But do users need a fully immersive world in a basic security app? Will they tolerate the nihilistic musings of some French muscle-for-hire, when they could barely tolerate the officious offerings of a simple paper clip?
We'll find out when the app launches next month. But if the app tanks--or even if it takes off--Telegdy might do well to turn his company's attention to innovative web design. As far as I'm concerned, Ben the Bodyguard's website has pioneered a new form of visual storytelling, a hybrid of web design and comics that has enormous potential. Some folks have declared that the Ben site was a triumph of HTML5 over Flash--but really, say Telegdy and his in-house programming genius, a guy named Karl Westin, scrollable animation like this has been possible in principle for ages. it just took the proverbial inspiration and perspiration: "The guys had to invent quite a bit for it," says Telegdy.
After the site went up, he got five calls from other companies wanting the Nerds to design similar sites. He declined: "We're too stubborn to repeat ourselves," Telegdy says.

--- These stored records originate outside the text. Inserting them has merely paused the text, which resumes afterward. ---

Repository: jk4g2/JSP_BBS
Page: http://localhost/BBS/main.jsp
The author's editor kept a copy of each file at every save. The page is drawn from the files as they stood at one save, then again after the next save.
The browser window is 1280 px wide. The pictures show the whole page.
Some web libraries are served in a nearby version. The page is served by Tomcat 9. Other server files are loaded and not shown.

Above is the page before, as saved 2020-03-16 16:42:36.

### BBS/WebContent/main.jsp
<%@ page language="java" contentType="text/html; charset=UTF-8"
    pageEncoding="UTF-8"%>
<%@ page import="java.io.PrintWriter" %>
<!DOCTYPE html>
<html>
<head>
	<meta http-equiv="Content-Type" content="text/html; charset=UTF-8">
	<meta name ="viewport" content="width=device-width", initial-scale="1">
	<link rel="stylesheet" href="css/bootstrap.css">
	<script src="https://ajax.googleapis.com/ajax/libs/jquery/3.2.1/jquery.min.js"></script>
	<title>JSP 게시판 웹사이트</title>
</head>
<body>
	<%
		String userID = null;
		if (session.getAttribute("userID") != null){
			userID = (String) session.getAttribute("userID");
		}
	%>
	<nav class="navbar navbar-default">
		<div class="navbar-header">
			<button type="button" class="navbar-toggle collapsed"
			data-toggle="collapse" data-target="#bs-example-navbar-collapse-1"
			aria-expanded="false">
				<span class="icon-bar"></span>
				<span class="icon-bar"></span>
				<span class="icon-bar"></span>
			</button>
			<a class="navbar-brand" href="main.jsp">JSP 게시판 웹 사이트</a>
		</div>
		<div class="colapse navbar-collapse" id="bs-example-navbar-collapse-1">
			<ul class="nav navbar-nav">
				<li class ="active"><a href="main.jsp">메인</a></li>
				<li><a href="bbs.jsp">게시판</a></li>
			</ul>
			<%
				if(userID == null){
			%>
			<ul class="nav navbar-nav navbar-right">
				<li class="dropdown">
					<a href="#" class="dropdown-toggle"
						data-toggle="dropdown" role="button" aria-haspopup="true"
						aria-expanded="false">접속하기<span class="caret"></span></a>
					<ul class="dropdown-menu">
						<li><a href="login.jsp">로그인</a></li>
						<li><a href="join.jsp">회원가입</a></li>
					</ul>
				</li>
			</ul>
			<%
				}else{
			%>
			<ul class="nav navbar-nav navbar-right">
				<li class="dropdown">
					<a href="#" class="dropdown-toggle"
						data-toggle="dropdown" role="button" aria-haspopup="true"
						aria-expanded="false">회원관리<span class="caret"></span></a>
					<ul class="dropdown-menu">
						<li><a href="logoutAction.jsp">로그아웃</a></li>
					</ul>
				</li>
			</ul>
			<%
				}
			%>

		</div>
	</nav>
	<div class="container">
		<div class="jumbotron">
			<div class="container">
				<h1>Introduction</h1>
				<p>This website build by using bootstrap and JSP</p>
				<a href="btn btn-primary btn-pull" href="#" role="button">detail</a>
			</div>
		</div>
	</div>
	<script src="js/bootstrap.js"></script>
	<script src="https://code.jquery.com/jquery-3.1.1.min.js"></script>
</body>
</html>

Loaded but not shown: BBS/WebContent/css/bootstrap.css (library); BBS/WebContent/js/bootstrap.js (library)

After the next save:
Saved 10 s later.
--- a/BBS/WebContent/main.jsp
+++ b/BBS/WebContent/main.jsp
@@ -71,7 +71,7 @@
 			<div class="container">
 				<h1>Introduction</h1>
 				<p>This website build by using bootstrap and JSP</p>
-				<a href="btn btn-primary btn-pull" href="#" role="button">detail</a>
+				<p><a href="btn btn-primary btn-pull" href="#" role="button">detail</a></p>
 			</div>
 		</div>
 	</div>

But the Lumière brothers weren't too stubborn to repeat themselves when they invented a new type of storytelling--which Telegdy, a French film fan, should know better than anyone. Nerd Communications might want to return those calls--or, better yet, to set up a meeting with the folks at Marvel.